The first renewable energy fair which involves a three-day international conference and an exhibition, on the theme “Renewable energy technology for sustainable development,” has begun in Accra.
The twin fairs – the 4th West African Clean Energy and Environment Exhibition and Conferences (WACEE 2015) and the Ghana Renewable Energy Fair, are being organised by the Delegation of German Industry and Commerce in Ghana (AHK), fairtrade and the Ministry of Power.
Exhibitors at the fair include local and foreign-based private solar and biogas companies as well as the Energy Commission, Electricity Company of Ghana (ECG), the Volta River Authority (VRA), the German Embassy and German development agencies. Germany has set up a dedicated stand, the German Pavilion, which has 12 companies exhibiting high quality renewable energy and waste management solutions from Germany.
Attending the conference are energy experts and stakeholders, and topics to be discussed at the various sessions will be on financing, new technologies, the role of the private and public sectors and converting waste to energy.
Speaking at the opening ceremony, the Board Chairman of the Ghana Energy Commission, Dr Kwame Ampofo, said that Ghana by virtue of its location had the ideal conditions to exploit renewable energy and for which research had been ongoing for about three decades.

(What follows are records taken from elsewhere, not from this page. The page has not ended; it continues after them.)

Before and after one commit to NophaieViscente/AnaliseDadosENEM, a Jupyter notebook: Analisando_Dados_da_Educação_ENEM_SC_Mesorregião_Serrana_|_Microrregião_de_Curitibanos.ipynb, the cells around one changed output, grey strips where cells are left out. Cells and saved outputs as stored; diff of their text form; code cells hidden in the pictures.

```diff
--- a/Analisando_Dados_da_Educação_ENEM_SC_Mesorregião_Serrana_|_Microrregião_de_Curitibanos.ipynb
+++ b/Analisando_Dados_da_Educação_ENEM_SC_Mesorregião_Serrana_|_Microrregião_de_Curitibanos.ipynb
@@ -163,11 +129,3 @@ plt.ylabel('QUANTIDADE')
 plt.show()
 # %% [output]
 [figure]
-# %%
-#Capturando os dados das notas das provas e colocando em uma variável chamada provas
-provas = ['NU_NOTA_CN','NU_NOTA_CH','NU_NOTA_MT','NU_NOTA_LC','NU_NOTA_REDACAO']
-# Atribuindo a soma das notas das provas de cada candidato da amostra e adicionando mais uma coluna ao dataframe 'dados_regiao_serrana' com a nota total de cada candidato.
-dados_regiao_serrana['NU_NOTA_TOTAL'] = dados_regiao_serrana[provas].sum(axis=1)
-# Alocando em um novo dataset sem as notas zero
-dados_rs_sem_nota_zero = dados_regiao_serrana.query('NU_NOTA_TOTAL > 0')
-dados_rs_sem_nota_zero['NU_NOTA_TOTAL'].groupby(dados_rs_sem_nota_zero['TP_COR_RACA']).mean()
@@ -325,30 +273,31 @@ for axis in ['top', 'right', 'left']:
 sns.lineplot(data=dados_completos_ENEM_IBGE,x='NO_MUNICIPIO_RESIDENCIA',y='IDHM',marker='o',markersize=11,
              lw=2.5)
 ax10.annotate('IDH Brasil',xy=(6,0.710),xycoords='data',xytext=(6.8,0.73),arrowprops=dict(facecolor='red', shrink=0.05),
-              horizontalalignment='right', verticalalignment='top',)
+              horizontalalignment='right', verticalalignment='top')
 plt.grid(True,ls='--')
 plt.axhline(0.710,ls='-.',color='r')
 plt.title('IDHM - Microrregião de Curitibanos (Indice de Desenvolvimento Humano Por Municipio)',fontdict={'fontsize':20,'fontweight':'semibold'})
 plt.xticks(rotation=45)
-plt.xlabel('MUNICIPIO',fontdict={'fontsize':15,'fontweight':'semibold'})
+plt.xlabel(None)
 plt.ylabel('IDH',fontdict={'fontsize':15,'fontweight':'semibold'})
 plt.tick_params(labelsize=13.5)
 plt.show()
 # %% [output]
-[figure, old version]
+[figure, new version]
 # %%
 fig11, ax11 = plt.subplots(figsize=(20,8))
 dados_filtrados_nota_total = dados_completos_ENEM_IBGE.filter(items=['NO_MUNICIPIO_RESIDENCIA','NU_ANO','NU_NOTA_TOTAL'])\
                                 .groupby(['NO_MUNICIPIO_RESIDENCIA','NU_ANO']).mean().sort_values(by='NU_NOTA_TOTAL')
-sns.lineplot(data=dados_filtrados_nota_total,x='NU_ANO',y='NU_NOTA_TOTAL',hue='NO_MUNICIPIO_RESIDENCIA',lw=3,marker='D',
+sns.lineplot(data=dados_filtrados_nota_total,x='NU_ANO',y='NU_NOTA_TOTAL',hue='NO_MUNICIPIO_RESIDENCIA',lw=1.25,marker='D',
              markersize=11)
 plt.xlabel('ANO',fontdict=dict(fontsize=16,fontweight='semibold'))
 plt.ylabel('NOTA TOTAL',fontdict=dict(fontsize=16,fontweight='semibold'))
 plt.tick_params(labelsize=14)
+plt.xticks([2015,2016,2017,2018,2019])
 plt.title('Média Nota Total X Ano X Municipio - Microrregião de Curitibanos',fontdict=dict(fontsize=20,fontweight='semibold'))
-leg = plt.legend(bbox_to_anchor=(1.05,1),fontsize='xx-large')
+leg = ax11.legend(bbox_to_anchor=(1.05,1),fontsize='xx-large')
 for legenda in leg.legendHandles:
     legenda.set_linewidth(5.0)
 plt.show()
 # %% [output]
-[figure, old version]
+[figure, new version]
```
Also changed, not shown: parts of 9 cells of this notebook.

He said the fair would be held annually to unlock Ghana’s renewable energy potentials and increase awareness of renewable energy.
Renewable Energy Act
Delivering the keynote address, the Minister of Power, Dr Kwabena Donkor, stated that Ghana was endowed with significant renewable energy resources that needed to be harnessed to complement the growing energy demands for the considerable development of the country.
He said it was in an effort to address the current energy supply security challenges and to ensure sustainable development that the government had legislated the Renewable Energy Act (2011) Act 832, to provide the legal framework for large scale deployment of renewable energy technologies.
According to him, the passage of the Renewable Energy Act had resulted in a surge by investors to explore the country’s renewable energy potential with a number of projects such as the VRA 2.5 mw grid-connected solar system at Navrongo in 2013 and a 20 mw solar power developed by a private producer at Mankoadze in the Central Region already completed.
He said despite the high access rate which was currently 80.5 per cent in the country, there were still significant areas not covered by the national grid.
The government, he said, had therefore identified renewable energy based mini-grids and standalone renewable energy solutions as one of the promising options to achieve universal access to electricity by 2020.
“From next month, the official commissioning of the first phase of the mini grids will be done,” he said.
Dr Donkor said as part of the efforts to increase the contribution of renewable energy in the most cost effective manner, the Power Ministry had directed the Energy Commission and other agencies to set up a framework for the deployment of a 20 mw solar hub so as to establish a benchmark for solar prices through competitive tender process, which he believed would be ready by the end of the year.
The Volta River Authority (VRA) is also undertaking feasibility studies for a 75MW wind park along the eastern corridor of the Greater Accra Region to generate electricity from wind.
He said studies were also being conducted to add 12 mw grid-connected solar plant in the Upper West Region, while a number of private independent power producers were also working on several wind, solar and waste to energy projects, including a 150mw wind farm at Ayitepa in the Eastern Region.
The German Ambassador to Ghana, Mr Ruediger John, said construction of the 12 megawatt solar plant in the Upper West Region was being supported by the German government, through its Renewable Energy Programme, adding that “Germany has a lot of solutions to offer to make energy supply in Ghana more reliable and sustainable.”
Mr Ruediger, whose country has made significant contributions in the country’s renewable energy development space, said a decentralised renewable energy and distributed generation, such as photovoltaic installations on rooftops, could have a combined effect of significantly reducing the load as well as saving home owners and businesses some of the cost for diesel.
The Delegate of German Industry and Commerce in Ghana, Mr Patrick Martens, said WACEE had become the leading fair on renewables and waste management in West Africa, adding that the platform would offer additional value to its patrons.
He said the fair had the backing of the German government, the Konrad Adeneur Foundation and its industrialised state, North Rhine Westpherlia, offering the fair the highest endorsement in Germany, culminating in the German Pavilion.
Mr Martens entreated the participants and exhibitors to make contacts